Edit difference data
::::::
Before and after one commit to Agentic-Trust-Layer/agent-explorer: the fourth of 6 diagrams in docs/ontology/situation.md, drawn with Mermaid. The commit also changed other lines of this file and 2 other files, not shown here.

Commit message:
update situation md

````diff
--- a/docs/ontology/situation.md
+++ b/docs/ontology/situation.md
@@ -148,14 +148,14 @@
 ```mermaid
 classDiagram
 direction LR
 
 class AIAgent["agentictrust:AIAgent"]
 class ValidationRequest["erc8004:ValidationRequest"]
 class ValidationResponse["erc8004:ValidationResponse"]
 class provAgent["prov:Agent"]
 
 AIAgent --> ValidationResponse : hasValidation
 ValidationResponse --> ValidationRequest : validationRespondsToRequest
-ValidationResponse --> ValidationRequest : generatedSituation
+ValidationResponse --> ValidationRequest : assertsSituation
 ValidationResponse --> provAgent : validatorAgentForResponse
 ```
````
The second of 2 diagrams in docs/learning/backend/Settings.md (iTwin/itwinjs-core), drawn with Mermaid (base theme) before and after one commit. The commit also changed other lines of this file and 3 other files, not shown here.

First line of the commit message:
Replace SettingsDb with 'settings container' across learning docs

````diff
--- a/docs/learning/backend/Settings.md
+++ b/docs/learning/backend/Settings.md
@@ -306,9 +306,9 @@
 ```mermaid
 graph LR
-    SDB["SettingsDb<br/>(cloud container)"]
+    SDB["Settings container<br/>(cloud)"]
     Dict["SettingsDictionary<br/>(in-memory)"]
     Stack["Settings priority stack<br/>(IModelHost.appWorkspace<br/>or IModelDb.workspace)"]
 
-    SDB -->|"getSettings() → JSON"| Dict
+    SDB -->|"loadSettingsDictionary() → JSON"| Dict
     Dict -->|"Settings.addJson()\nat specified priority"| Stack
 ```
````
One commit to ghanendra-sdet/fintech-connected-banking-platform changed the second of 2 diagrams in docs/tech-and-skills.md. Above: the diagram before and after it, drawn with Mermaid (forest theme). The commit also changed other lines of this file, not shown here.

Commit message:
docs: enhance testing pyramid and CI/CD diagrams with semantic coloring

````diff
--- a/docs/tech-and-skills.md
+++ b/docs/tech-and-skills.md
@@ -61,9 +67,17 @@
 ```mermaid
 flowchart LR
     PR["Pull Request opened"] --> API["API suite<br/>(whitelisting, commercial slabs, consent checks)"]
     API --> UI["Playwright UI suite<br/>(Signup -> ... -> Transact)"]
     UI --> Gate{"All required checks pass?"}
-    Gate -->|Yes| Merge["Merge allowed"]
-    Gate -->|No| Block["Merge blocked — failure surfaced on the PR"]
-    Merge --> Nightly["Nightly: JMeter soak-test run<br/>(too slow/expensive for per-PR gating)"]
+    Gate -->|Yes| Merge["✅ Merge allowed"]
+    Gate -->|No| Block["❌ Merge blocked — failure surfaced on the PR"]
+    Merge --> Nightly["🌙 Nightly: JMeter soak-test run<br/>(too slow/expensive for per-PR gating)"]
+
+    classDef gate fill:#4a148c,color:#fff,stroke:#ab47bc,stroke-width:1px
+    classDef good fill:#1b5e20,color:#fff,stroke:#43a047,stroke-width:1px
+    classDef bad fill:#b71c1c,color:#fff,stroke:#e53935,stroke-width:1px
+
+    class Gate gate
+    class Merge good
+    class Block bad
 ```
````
::::::
» **YOUR INSTRUCTIONS**:
Where a line above contains the string "Block", tally it, then give the number alone.

» **TASK ANSWER**:
3